On May 15, 2012

Leslie Regan Shade.  (2012). Whose Radical Transparency? Why Privacy Rights are Necessary for the Facebook Generation. In Josh Greenberg & Charlene Elliott (Eds.), Communications in Question: Controversial Issues in Communication Studies, 2nd ed.  Toronto: Nelson Education. 

This article argues that governments have a constructive and necessary role to play in regulating and monitoring social network sites, and uses the social media company Facebook Inc. and its ever-evolving predicaments with privacy as a case study.  The “friending” culture that Facebook cultivates – implicit pokes and wall posts for sharing personal tid-bits, images and videos, important news and public events with friends, family, and colleagues, has also exposed our personal information to third-party marketers zealous to monetize this data, or even to governments, law officials and potential employers, eager to compile a dossier of our activities without our knowledge and consent. The architecture and terms of service on Facebook has a significant impact on the security and privacy of our personal information related to data collection, retention, distribution, and control.  In what follows, recent actions by the Office of the Privacy Commissioner of Canada (OPC) and the Federal Trade Commission (FTC) in the United States requiring Facebook’s compliance with privacy legislation and the creation of transparent privacy settings and options for their users will be discussed. At stake are our privacy rights as consumers and citizens on social network sites.

Leslie Regan Shade & Tamara Shepherd. (2014). Tracing and Tracking Canadian Privacy Discourses: The Audience as Commodity. In Kirsten Kozolonka (Ed.),  Publicity and the Canadian State: Critical Communications Perspectives. Toronto: University of Toronto Press, 215-234.

As threats to citizen rights of online privacy, immanent commodification and contextual integrity on social network sites have been central to recent policy discussions that explore whether federal privacy legislation has kept pace with technological developments. In this chapter, we situate recent Canadian policy documents from the Office of the Privacy Commissioner of Canada (OPC) and the Public Interest Advocacy Centre (PIAC) in light of their predecessors, the Instant World (Canada 1970) and Privacy & Computers (Canada 1972) reports issued by the now defunct Department of Communication. These earlier reports also raised privacy concerns, long before social network sites such as Facebook came to define what we take for granted today as mundane forms of everyday social networking. Here, we explore how the notions of immanent commodification and contextual integrity have been conceptualized and treated as policy issues—where regulation tends to lag behind technological innovation—throughout the intensification of networked communication over the last forty years.

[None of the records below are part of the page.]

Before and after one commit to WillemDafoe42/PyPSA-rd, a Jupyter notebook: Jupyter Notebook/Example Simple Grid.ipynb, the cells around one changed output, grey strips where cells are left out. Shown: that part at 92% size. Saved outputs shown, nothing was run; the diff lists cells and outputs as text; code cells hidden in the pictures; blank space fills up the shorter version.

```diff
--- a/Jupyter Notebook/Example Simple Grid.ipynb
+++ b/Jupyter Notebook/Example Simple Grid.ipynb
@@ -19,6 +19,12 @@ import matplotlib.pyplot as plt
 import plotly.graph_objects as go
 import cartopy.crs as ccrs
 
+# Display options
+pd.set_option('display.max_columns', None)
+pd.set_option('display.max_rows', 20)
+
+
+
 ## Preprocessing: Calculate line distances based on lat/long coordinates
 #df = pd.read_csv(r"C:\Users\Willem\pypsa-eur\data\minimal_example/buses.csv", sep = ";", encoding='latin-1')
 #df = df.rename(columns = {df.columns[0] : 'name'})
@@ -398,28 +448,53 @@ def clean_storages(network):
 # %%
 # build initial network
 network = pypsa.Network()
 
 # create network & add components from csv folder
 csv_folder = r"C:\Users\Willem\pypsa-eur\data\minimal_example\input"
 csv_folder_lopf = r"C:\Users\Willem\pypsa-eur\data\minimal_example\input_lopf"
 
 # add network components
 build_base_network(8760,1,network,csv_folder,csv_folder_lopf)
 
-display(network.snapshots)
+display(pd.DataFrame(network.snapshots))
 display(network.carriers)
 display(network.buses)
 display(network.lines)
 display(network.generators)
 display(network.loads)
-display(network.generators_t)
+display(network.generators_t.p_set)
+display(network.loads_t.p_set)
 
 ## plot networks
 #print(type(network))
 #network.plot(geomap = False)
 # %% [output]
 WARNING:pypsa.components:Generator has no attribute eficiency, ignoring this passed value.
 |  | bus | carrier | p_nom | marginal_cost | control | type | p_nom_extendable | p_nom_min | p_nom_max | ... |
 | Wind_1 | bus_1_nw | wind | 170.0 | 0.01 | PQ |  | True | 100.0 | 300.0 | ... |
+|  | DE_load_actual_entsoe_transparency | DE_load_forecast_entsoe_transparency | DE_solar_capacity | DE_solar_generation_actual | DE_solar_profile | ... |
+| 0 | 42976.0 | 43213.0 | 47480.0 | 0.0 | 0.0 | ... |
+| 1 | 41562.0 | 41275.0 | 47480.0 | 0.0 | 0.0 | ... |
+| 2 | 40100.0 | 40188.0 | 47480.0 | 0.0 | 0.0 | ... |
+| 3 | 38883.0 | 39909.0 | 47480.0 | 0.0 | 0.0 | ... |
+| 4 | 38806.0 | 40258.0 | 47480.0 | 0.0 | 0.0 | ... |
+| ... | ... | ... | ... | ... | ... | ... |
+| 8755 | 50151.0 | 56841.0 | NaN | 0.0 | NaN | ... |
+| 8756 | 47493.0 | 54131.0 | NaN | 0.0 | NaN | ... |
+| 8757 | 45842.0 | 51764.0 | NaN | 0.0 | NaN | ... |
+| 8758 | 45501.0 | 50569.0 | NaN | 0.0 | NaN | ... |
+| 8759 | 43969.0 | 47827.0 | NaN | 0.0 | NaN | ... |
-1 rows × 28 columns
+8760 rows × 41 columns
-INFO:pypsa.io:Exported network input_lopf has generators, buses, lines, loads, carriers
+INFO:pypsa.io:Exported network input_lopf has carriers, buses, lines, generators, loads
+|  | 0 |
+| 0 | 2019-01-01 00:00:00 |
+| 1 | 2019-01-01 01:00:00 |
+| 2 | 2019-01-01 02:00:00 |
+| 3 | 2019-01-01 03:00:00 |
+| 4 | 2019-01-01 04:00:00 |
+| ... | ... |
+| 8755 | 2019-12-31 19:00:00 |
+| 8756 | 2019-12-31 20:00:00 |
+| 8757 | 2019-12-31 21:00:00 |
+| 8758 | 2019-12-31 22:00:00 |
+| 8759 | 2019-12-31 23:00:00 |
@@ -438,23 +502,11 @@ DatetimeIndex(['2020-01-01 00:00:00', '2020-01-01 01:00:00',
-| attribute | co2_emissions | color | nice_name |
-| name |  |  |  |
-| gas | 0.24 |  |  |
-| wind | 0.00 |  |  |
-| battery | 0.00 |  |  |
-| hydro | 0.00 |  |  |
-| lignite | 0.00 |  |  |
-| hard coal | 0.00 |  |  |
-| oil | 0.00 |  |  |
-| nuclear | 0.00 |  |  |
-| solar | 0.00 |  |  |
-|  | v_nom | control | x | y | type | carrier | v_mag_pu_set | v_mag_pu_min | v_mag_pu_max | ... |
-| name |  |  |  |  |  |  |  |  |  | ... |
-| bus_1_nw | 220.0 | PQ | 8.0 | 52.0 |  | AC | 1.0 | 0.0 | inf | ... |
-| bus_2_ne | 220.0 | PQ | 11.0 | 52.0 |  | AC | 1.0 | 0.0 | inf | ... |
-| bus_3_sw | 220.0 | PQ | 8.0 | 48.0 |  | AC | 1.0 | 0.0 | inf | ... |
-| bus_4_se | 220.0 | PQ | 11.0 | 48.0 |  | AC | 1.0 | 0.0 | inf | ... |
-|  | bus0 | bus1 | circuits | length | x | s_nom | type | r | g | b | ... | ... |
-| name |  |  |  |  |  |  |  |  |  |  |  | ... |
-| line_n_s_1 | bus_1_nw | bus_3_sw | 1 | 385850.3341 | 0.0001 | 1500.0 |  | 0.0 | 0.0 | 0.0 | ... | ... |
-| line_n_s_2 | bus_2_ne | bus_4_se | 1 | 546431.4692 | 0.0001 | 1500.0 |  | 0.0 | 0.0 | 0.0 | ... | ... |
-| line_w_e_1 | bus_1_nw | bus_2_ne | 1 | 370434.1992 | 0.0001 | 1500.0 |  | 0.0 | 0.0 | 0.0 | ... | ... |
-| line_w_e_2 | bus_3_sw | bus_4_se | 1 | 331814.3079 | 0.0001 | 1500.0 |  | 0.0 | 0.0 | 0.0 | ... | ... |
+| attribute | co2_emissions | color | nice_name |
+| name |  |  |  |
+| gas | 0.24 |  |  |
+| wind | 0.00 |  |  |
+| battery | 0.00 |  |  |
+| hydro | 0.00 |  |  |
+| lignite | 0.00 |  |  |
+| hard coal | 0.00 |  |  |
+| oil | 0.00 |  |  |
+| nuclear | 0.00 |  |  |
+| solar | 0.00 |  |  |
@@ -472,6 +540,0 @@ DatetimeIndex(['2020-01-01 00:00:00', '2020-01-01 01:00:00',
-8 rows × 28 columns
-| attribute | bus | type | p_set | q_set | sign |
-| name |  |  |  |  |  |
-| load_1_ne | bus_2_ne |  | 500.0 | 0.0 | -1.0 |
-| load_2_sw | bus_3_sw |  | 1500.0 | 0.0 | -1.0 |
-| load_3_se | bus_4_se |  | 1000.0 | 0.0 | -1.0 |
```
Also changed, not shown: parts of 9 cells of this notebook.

Leslie Regan Shade. (2010). Contested Space: Protecting Or Inhibiting Girls Online? In Sandra Weber & Shanly Dixon (Eds.), Chapter 14 in Growing up Online: Young People and Digital Technologies (pp.229-247) Palgrave Macmillan. (Revised edition 2010, from 2007 original).

This chapter examines the way in which the emergence of new media has typically elicited disagreement, polarized responses and panic regarding children and the protection of childhood, particularly in so far as girls are concerned. Using a case study of MySpace and the US Deleting Online Predators Act of 2006 (DOPA), the chapter examines public discourses around childhood and the internet, as it relates to girlhood, exploring the interplay between public discourse and policy objectives. Adopting Alison Adams’ admonition that ethical debates about the social uses of information and communication technology (cyber-ethics) need to more pro- actively consider its gendered dimensions, this chapter also argues that internet policy on issues of sexual exploitation is inappropriately ‘gender-blind.’